The weekly flu report of the Centers for Disease Control and Prevention in Atlanta said for the week that ended last Saturday, the proportion of out-patient visits for influenza-like illness was 0.9 percent -- far less than the national baseline of 2.2 percent. Baseline influenza activity is the level influenza activity that remains throughout the year once flu season ends. Usually, there is a six- to 12-week period in winter when influenza activity rises above the baseline threshold.
Seven influenza-associated pediatric deaths were reported to CDC for the week that ended Saturday, but all deaths occurred earlier in the flu season.
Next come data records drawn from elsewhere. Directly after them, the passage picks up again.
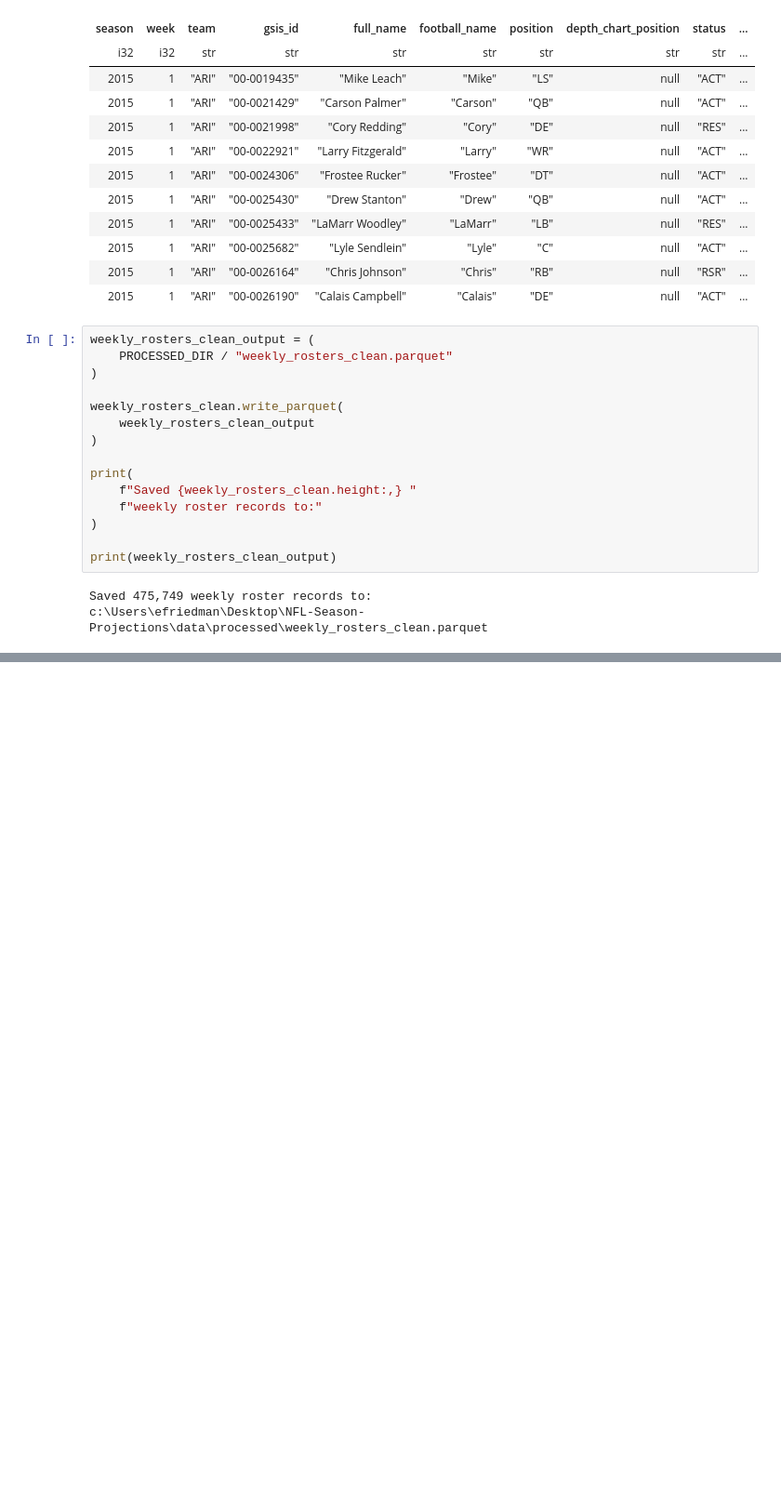
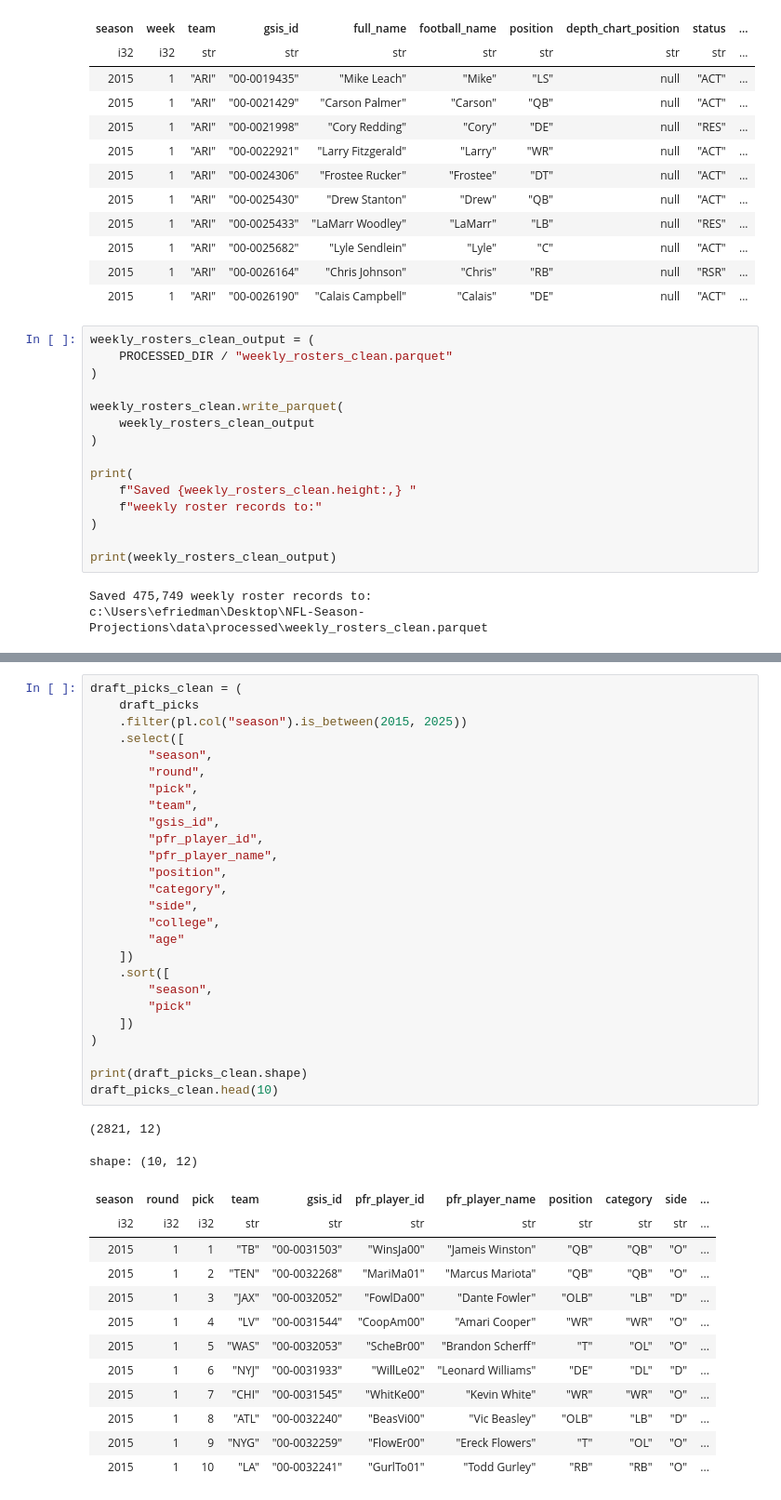
Before and after one commit to ethanfr10/NFL-Season-Projections, a Jupyter notebook: notebooks/02_Data_Cleaning.ipynb, the cells around one changed output, grey strips where cells are left out. Shown at 93% size. Saved outputs shown, nothing was run; the diff lists cells and outputs as text; blank space fills up the shorter version.

```diff
--- a/notebooks/02_Data_Cleaning.ipynb
+++ b/notebooks/02_Data_Cleaning.ipynb
@@ -1575,0 +1580,41 @@ c:\Users\efriedman\Desktop\NFL-Season-Projections\data\processed\weekly_rosters_
+# %%
+draft_picks_clean = (
+    draft_picks
+    .filter(pl.col("season").is_between(2015, 2025))
+    .select([
+        "season",
+        "round",
+        "pick",
+        "team",
+        "gsis_id",
+        "pfr_player_id",
+        "pfr_player_name",
+        "position",
+        "category",
+        "side",
+        "college",
+        "age"
+    ])
+    .sort([
+        "season",
+        "pick"
+    ])
+)
+
+print(draft_picks_clean.shape)
+draft_picks_clean.head(10)
+# %% [output]
+(2821, 12)
+shape: (10, 12)
+| season | round | pick | team | gsis_id | pfr_player_id | pfr_player_name | position | category | side | ... |
+| i32 | i32 | i32 | str | str | str | str | str | str | str | ... |
+| 2015 | 1 | 1 | "TB" | "00-0031503" | "WinsJa00" | "Jameis Winston" | "QB" | "QB" | "O" | ... |
+| 2015 | 1 | 2 | "TEN" | "00-0032268" | "MariMa01" | "Marcus Mariota" | "QB" | "QB" | "O" | ... |
+| 2015 | 1 | 3 | "JAX" | "00-0032052" | "FowlDa00" | "Dante Fowler" | "OLB" | "LB" | "D" | ... |
+| 2015 | 1 | 4 | "LV" | "00-0031544" | "CoopAm00" | "Amari Cooper" | "WR" | "WR" | "O" | ... |
+| 2015 | 1 | 5 | "WAS" | "00-0032053" | "ScheBr00" | "Brandon Scherff" | "T" | "OL" | "O" | ... |
+| 2015 | 1 | 6 | "NYJ" | "00-0031933" | "WillLe02" | "Leonard Williams" | "DE" | "DL" | "D" | ... |
+| 2015 | 1 | 7 | "CHI" | "00-0031545" | "WhitKe00" | "Kevin White" | "WR" | "WR" | "O" | ... |
+| 2015 | 1 | 8 | "ATL" | "00-0032240" | "BeasVi00" | "Vic Beasley" | "OLB" | "LB" | "D" | ... |
+| 2015 | 1 | 9 | "NYG" | "00-0032259" | "FlowEr00" | "Ereck Flowers" | "T" | "OL" | "O" | ... |
+| 2015 | 1 | 10 | "LA" | "00-0032241" | "GurlTo01" | "Todd Gurley" | "RB" | "RB" | "O" | ... |
```
Also changed, not shown: parts of 17 cells of this notebook.
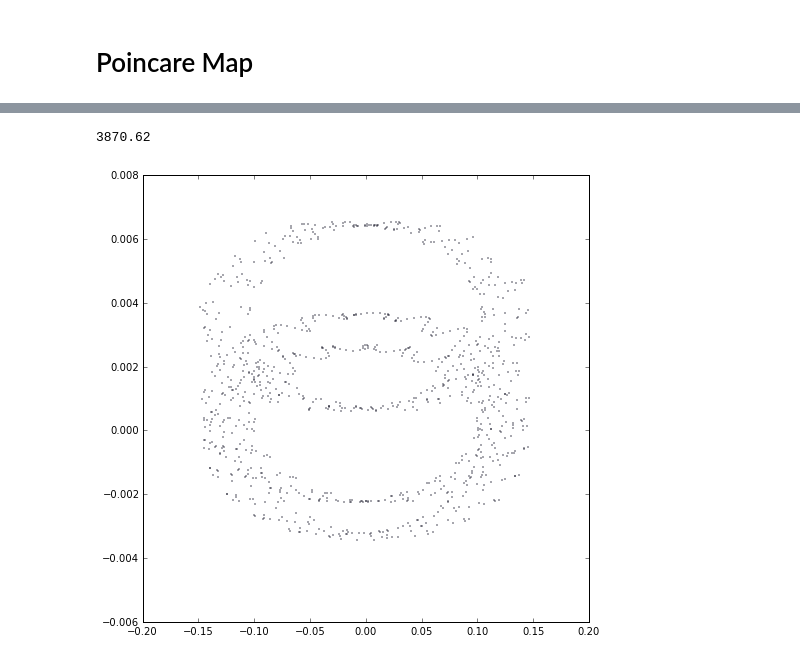
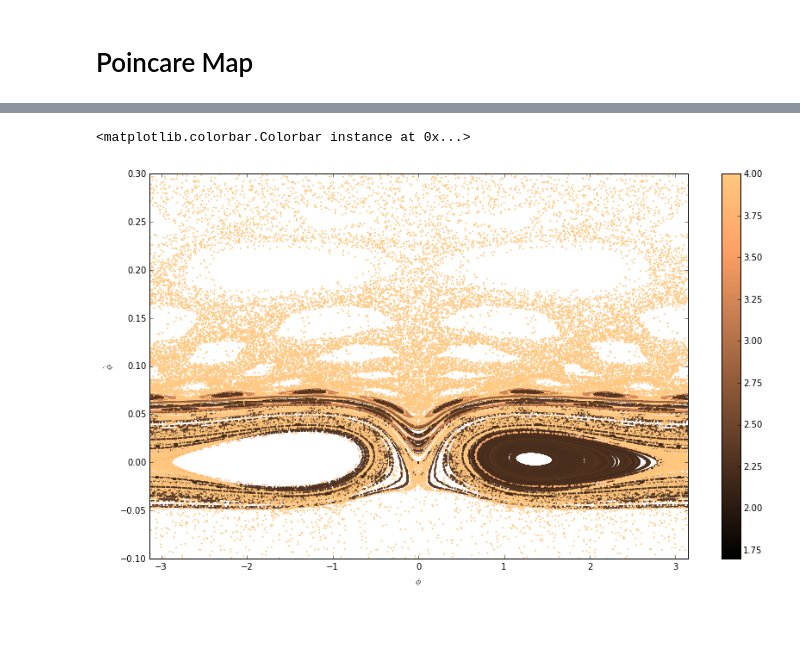
Before and after one commit to hannorein/rebound, a Jupyter notebook: ipython_examples/Poincare.ipynb, the cells around one changed output, grey strips where cells are left out. Cells and saved outputs as stored; diff of their text form; code cells hidden in the pictures; blank space fills up the shorter version.

```diff
--- a/ipython_examples/Poincare.ipynb
+++ b/ipython_examples/Poincare.ipynb
@@ -80,23 +70,19 @@ Current timestep:       0.057506
-# %%
-%matplotlib inline
-pm_x = poincare_map[:,0]
-pm_y = poincare_map[:,1]
-if 0:
-    pm_maskedx = np.ma.masked_where(pm_x>0., pm_x)
-    pm_maskedy = np.ma.masked_where(pm_x>0., pm_y)
-else:
-    pm_maskedx = pm_x
-    pm_maskedy = pm_y
-
-
-import matplotlib.pyplot as plt
-fig = plt.figure(figsize=(8,8))
-ax = plt.subplot(111)
-ax.scatter(pm_maskedx,pm_maskedy,marker=".",s=1.,alpha=.81)
-print sim.t
-# %% [output]
-3870.62
-[figure, removed]
+# %%
+%matplotlib inline
+import matplotlib.pyplot as plt
+fig = plt.figure(figsize=(14,8))
+ax = plt.subplot(111)
+ax.set_xlabel("$\phi$"); ax.set_ylabel("$\dot{\phi}$")
+ax.set_xlim([-np.pi,np.pi])
+ax.set_ylim([-0.1,0.3])
+cm = plt.cm.get_cmap('copper')
+for m, megno in res:
+    c=np.empty(len(m[:,0])); c.fill(megno)
+    p = ax.scatter(m[:,0],m[:,1],marker=".",c=c, s=15,edgecolor='none', vmin=1.7, vmax=4, cmap=cm)
+plt.colorbar(p)
+# %% [output]
+<matplotlib.colorbar.Colorbar instance at 0x...>
+[figure, added]
 # %%
 sim = rebound.Simulation.from_file("resonance.bin")
 sim.t = 0.
```
Also changed, not shown: parts of 5 cells of this notebook.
However, the 146 influenza-associated pediatric deaths for this year's flu season was the second-highest since the CDC first started reporting the deaths in 2004.
Thirty-four pediatric deaths were reported during the 2011-12 flu season, 122 in the 2010-11 flu season and 282 during the H1N1 2009-10 flu season.
Massachusetts reported local influenza activity, 31 states reported sporadic influenza activity and Arkansas, Colorado, Delaware, Georgia, Idaho, Kansas, Kentucky, Mississippi, Montana, Nebraska, New Hampshire, North Dakota, Oklahoma, Rhode Island, Tennessee, Utah, Vermont and West Virginia reported no influenza activity.